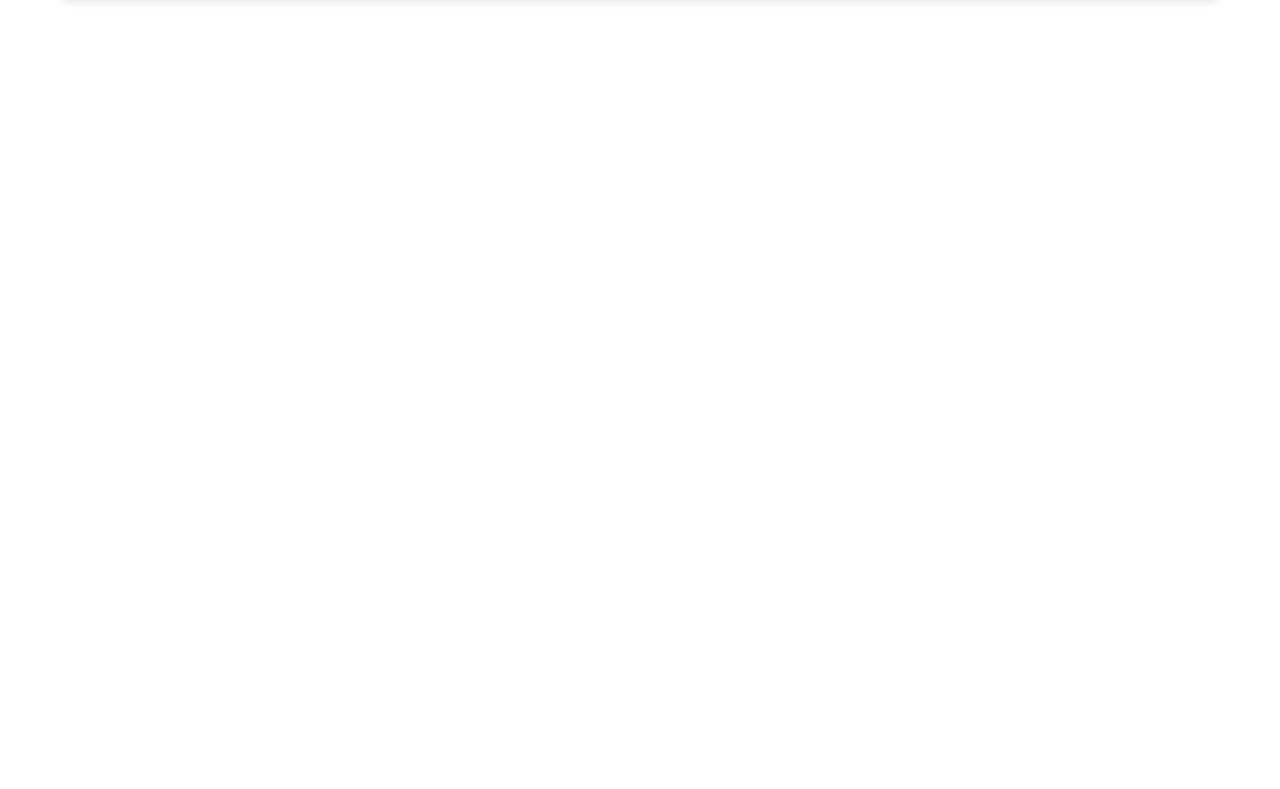
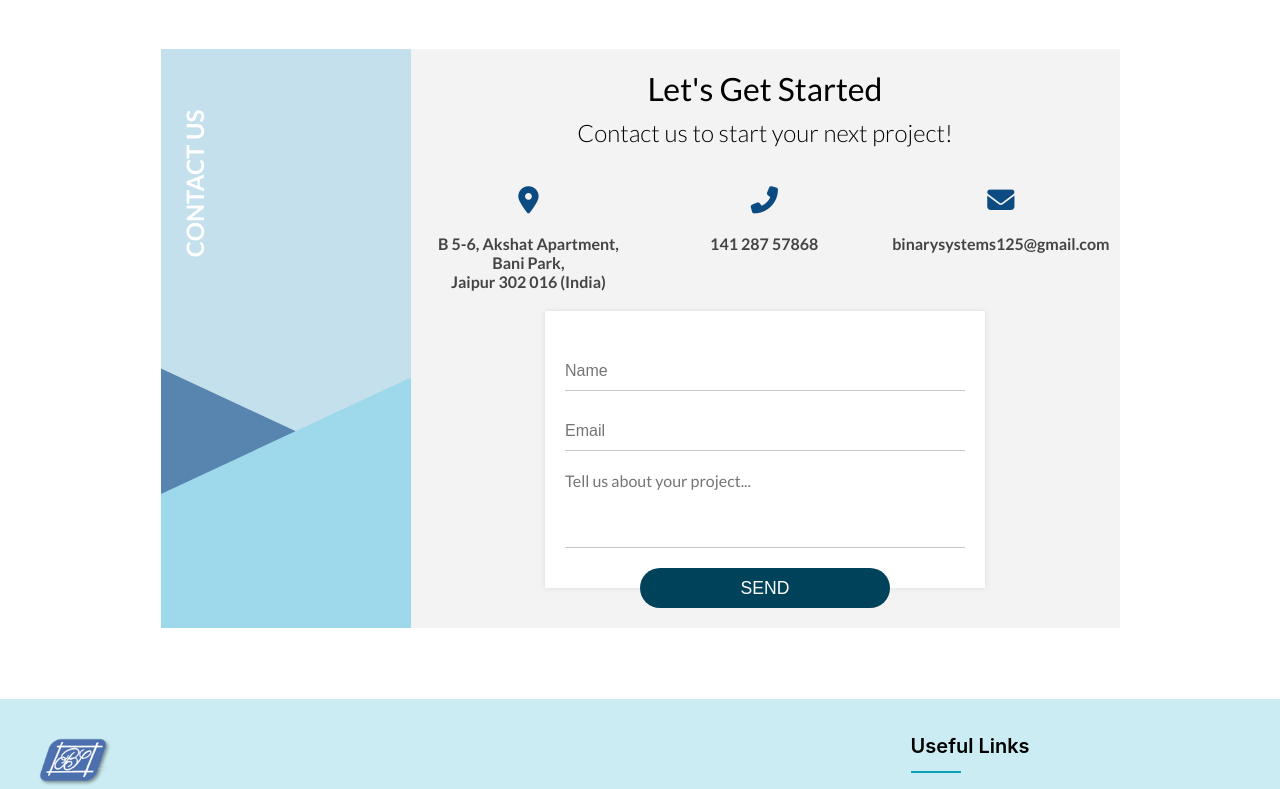
Before and after one commit to Ilakkiya-BQTech/Binary-System--website, a React (Create React App) app: page / in a window 1280 px wide. Shown: the part 1131-1920 px from the top of the page. Before the commit the page ends 1193 px from the top, so only its background shows below. Built offline with nearby package versions, Linux system fonts and the light colour scheme.

Commit message:
Created the ContactSection  with responsiveness

```diff
--- a/src/App.js
+++ b/src/App.js
@@ -1,16 +1,21 @@
 import React from 'react'
+import { BrowserRouter as Router, Route, Switch, Routes } from 'react-router-dom';
 import Slider from './Components/Services/Cards'
 import ServiceContainer from './Components/ServiceContainer/ServiceContainer'
 import Navbar from './Components/Navbar/Navbar'
 import Footer from './Components/Footer/Footer'
+import ContactForm from './Components/Contact/Contact'
+
 
 const App = () => {
   return (
     <div className='App'>
+
       <Navbar/>
       <Slider/>
       <ServiceContainer/>
-     {/* <Footer/> */}
+      <ContactForm />
+     <Footer/>
 
     </div>
   )
--- /dev/null
+++ b/src/Components/Contact/Contact.js
@@ -0,0 +1,49 @@
+import React from 'react';
+import './contact.css'
+
+
+const ContactForm = () => {
+
+  return (
+    <div className='contact-page'>
+    <div className="contact-form-container">
+      <div className="contact-us">
+        <div className="contact-header">
+          <h1>CONTACT US</h1>
+        </div>
+
+      </div>
+      <div className="contact-title">
+        <h1>Let's Get Started</h1>
+        <h2>Contact us to start your next project!</h2>
+      </div>
+      <div className="address">
+        <i className="fas fa-map-marker-alt"></i>
+        <h3>B 5-6, Akshat Apartment, Bani Park,</h3>
+        <h3>Jaipur 302 016 (India)</h3>
+      </div>
+      <div className="phone">
+        <i className="fas fa-phone-alt"></i>
+        <h3>141 287 57868</h3>
+      </div>
+      <div className="email">
+        <i className="fas fa-envelope"></i>
+        <h3>binarysystems125@gmail.com</h3>
+      </div>
+      <div className="contact-form">
+        <form>
+          <input type="text" placeholder="Name" />
+          <input type="email" placeholder="Email" />
+          <textarea rows="4" placeholder="Tell us about your project..."></textarea>
+          <button type="button">SEND</button>
+        </form>
+      </div>
+    </div>
+
+
+
+    </div>
+  );
+};
+
+export default ContactForm;
--- /dev/null
+++ b/src/Components/Contact/contact.css
@@ -0,0 +1,219 @@
+@import url("https://fonts.googleapis.com/css?family=Lato:300,400,700&display=swap");
+* {
+  margin: 0;
+  padding: 0;
+  box-sizing: border-box; }
+
+/* Pretty Stuff */
+.contact-form-container {
+  background: #F4F3F3;
+  font-family: 'Lato', sans-serif; }
+
+.contact-us {
+  position: relative;
+  width: 250px;
+  background: #C3E0EC;
+  overflow: hidden; }
+  .contact-us:before {
+    position: absolute;
+    content: "";
+    bottom: -50px;
+    left: -100px;
+    height: 250px;
+    width: 400px;
+    background: #5785b0;
+    transform: rotate(25deg); }
+  .contact-us:after {
+    position: absolute;
+    content: "";
+    bottom: -80px;
+    right: -100px;
+    height: 270px;
+    width: 400px;
+    background: #9ED8EB;
+    transform: rotate(-25deg); }
+
+.contact-header {
+  color: white;
+  position: absolute;
+  transform: rotate(-90deg);
+  top: 120px;
+  left: -40px; }
+  .contact-header h1 {
+    font-size: 1.5rem; }
+
+.social-bar {
+  position: absolute;
+  bottom: 20px;
+  left: 75px;
+  z-index: 1;
+  width: 100px; }
+  .social-bar ul {
+    list-style-type: none; }
+    .social-bar ul li {
+      display: inline-block;
+      color: white;
+      width: 25px;
+      height: 25px;
+      line-height: 25px;
+      text-align: center;
+      margin-right: -4px;
+      font-size: 1.2rem; }
+
+.contact-title {
+  text-align: center;
+  padding: 20px 0;
+
+}
+  .contact-title h1 {
+    font-weight: normal; }
+  .contact-title h2 {
+    margin-top: 10px;
+    font-weight: 300; }
+
+.address, .email, .phone {
+  text-align: center;
+  padding: 20px 10px;
+  color: #444; }
+  .address h3, .email h3, .phone h3 {
+    font-size: 1rem;
+    font-weight: bold; }
+  .address i, .email i, .phone i {
+    color: #0c4b82;
+    font-size: 1.7rem;
+    margin-bottom: 20px; }
+
+form {
+  position: relative;
+  width: 440px;
+  margin: 0 auto;
+  padding: 20px;
+  box-shadow: 0 0 5px rgba(0, 0, 0, 0.1);
+  background: white; }
+  form input, form textarea {
+    background: white;
+    display: block;
+    margin: 20px auto;
+    width: 100%;
+    border: 0; }
+  form input {
+    height: 40px;
+    line-height: 40px;
+    outline: 0;
+    border-bottom: 1px solid rgba(68, 68, 68, 0.3);
+    font-size: 1rem;
+    color: rgba(68, 68, 68, 0.8); }
+  form textarea {
+    border-bottom: 1px solid rgba(68, 68, 68, 0.3);
+    resize: none;
+    outline: none;
+    font-size: 1rem;
+    font-family: lato;
+    color: rgba(68, 68, 68, 0.8); }
+  form button {
+    position: absolute;
+    display: block;
+    height: 40px;
+    width: 250px;
+    left: 95px;
+    border: 0;
+    border-radius: 20px;
+    bottom: -20px;
+    background: #004259;
+    color: white;
+    font-size: 1.1rem;
+    font-weight: 300;
+    outline: none; }
+
+.contact-form {
+  padding-bottom: 40px; }
+
+/* Layout Stuff */
+.contact-page{
+
+  height: 90vh;
+  width: 100vw;
+  position: relative;
+  background-size: cover;
+  background-repeat: no-repeat;
+  display: grid;
+  justify-items: center;
+  align-items: center; }
+
+.contact-form-container {
+  width: 959px;
+  display: grid;
+  grid-template-columns: 1fr 1fr 1fr 1fr;
+  grid-template-rows: 0.5fr 0.5fr 2fr;
+  grid-template-areas: "contact-us header header header" "contact-us address phone email" "contact-us contact-form contact-form contact-form"; }
+
+.contact-us {
+  grid-area: contact-us; }
+
+.contact-title {
+  grid-area: header; }
+
+.address {
+  grid-area: address; }
+
+.phone {
+  grid-area: phone; }
+
+.email {
+  grid-area: email; }
+
+.contact-form {
+  grid-area: contact-form; }
+
+
+  @media (min-width:701px)  and (max-width: 1024px){
+    .contact-us{
+        width: 124px;
+    }
+    .contact-form-container{
+        width: 695px;
+    }
+
+  }
+
+@media screen and (max-width:700px) {
+    .contact-form-container{
+        width: auto;
+        grid-template-columns: 0fr 1fr ;
+    }
+
+    .contact-us{
+        width: 50px;
+    }
+    .contact-header h1{
+        font-size: 1.3rem;
+        width: 135px;
+        letter-spacing: 0.3px;
+    }
+    .address h3, .email h3, .phone h3{
+        font-size: 0.7rem;
+    }
+    .contact-title h1{
+        font-size: 26px;
+    }
+    .contact-title h2{
+        font-size: 20px;
+    }
+    form{
+        width: auto;
+        padding: 10px 8px;
+    }
+    .phone{
+        display: none;
+    }
+    .contact-form-container{
+        grid-template-areas:"contact-us header header header"
+        "contact-us address  email"
+        "contact-us contact-form contact-form contact-form"
+    }
+    form button{
+        height: 41px;
+        width:230px;
+        left: 35px;
+    }
+}
--- a/src/Components/Footer/Footer.js
+++ b/src/Components/Footer/Footer.js
@@ -1,5 +1,6 @@
 import React from 'react'
 import '@fortawesome/fontawesome-free/css/all.css';
+import { FaFacebookF, FaTwitter, FaInstagram, FaDribbble } from 'react-icons/fa';
 import Logo from '../../Assets/BinarySystemsLogo.png'
 import './footer.css'
 const Footer = () => {
@@ -11,7 +12,7 @@
                 <div className="row">
                     <div className="footer-widget">
                         <div className="footer-logo">
-                        <a href="index.html"><img src={Logo} className="img-fluid" alt="logo"/></a>
+                            <a href="index.html"><img src={Logo} className="img-fluid" alt="logo" /></a>
                         </div>
                         <div className="footer-text">
                             <p>Binary Systems (GST No. 08ABEPA9306L1ZN) and (PAN No. ABEPA9306L) a proprietorship Firm and has it registered office at H-903, Sitapura Industrial Area, Phase-3, Jaipur – 302022 (Rajasthan)</p>
@@ -35,7 +36,7 @@
 
                         </ul>
                     </div>
-                <div className="footer-widget">
+                    {/* <div className="footer-widget">
                         <div className="footer-widget-heading">
                             <h3>Subscribe</h3>
                         </div>
@@ -44,11 +45,11 @@
                         </div>
                         <div className="subscribe-form">
                             <form action="#">
-                            <input type="text" placeholder="Email Address"/>
+                                <input type="text" placeholder="Email Address" />
                                 <button><i className="fab fa-telegram-plane"></i></button>
                             </form>
                         </div>
-                </div>
+                    </div> */}
                 </div>
                 <div className="row">
 
@@ -78,18 +79,30 @@
                         </div>
 
                     </div>
+                    <div className="single-cta">
+
+                        <div className="social-footer">
+                            <i className="fa-brands fa-facebook-f"></i>
+                            <i className="fa-brands fa-instagram"></i>
+                            <i className="fab fa-twitter"></i>
+                            <i className="fab fa-linkedin-in"></i>
+                        </div>
+
+                    </div>
                 </div>
 
             </div>
             <div className="copyright-area">
-        <div className="footer-container">
-            <div className="row">
-
+            <p>Copyright &copy; 2022, Binary System</p>
+                {/* <div className="footer-container">
                     <div className="copyright-text">
                         <p>Copyright &copy; 2022, Binary System
 
                         </p>
                     </div>
+                    <div className="row">
+
+
 
                         <div className="footer-menu">
                             <ul>
@@ -99,7 +112,7 @@
                             </ul>
                         </div>
                     </div>
-            </div>
+                </div> */}
 
             </div>
         </footer>
--- a/src/Components/Footer/footer.css
+++ b/src/Components/Footer/footer.css
@@ -156,7 +156,7 @@
 }
 
 .footer-logo img {
-    max-width: 200px;
+    width: 80px;
 }
 
 .footer-text p {
@@ -266,9 +266,10 @@
 
 .copyright-area {
     background: #202020;
-    padding: 1px 0;
+    padding: 10px;
+    text-align: center;
 }
-
+/*
 .copyright-text p {
     margin: 0;
     font-size: 14px;
@@ -291,7 +292,7 @@
 .footer-menu li a {
     font-size: 14px;
     color: #878787;
-}
+} */
 
 .row {
     display: flex;
@@ -299,6 +300,31 @@
 
     margin: 2%;
 }
+.social-footer {
+    width: 50%;
+    margin: auto;
+    display: grid;
+    grid-template-columns: auto auto auto auto;
+  gap: 30px;
+    font-size: 20px;
+    font-weight: bold;
+    cursor: pointer;
+
+  }
+
+  .social-footer i {
+    color: #0ea0b8;
+    transition: 0.5s;
+    transform: scale(1);
+    font-size: 20px;
+  }
+
+  .social-footer i:hover {
+    transform: scale(1.7);
+
+
+  }
+
 
 @media screen and (max-width: 900px) {
     .footer-menu {
@@ -331,4 +357,5 @@
         padding: 2%;
 
     }
+
 }
--- a/src/Components/Services/card.css
+++ b/src/Components/Services/card.css
@@ -1,7 +1,7 @@
-
+/*
 h3 {
     font-family: fantasy, cursive;
-}
+} */
 @keyframes zoomin {
     0% {
         background-size: auto 100%;
```
Lines whose indentation alone changed are shown as unchanged.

--------------------

* EXERCISE OBJECTIVE
If a line in the records above holds the string "family", copy it.

* TASK RESPONSE
+@import url("https://fonts.googleapis.com/css?family=Lato:300,400,700&display=swap");
+  font-family: 'Lato', sans-serif; }
+    font-family: lato;
     font-family: fantasy, cursive;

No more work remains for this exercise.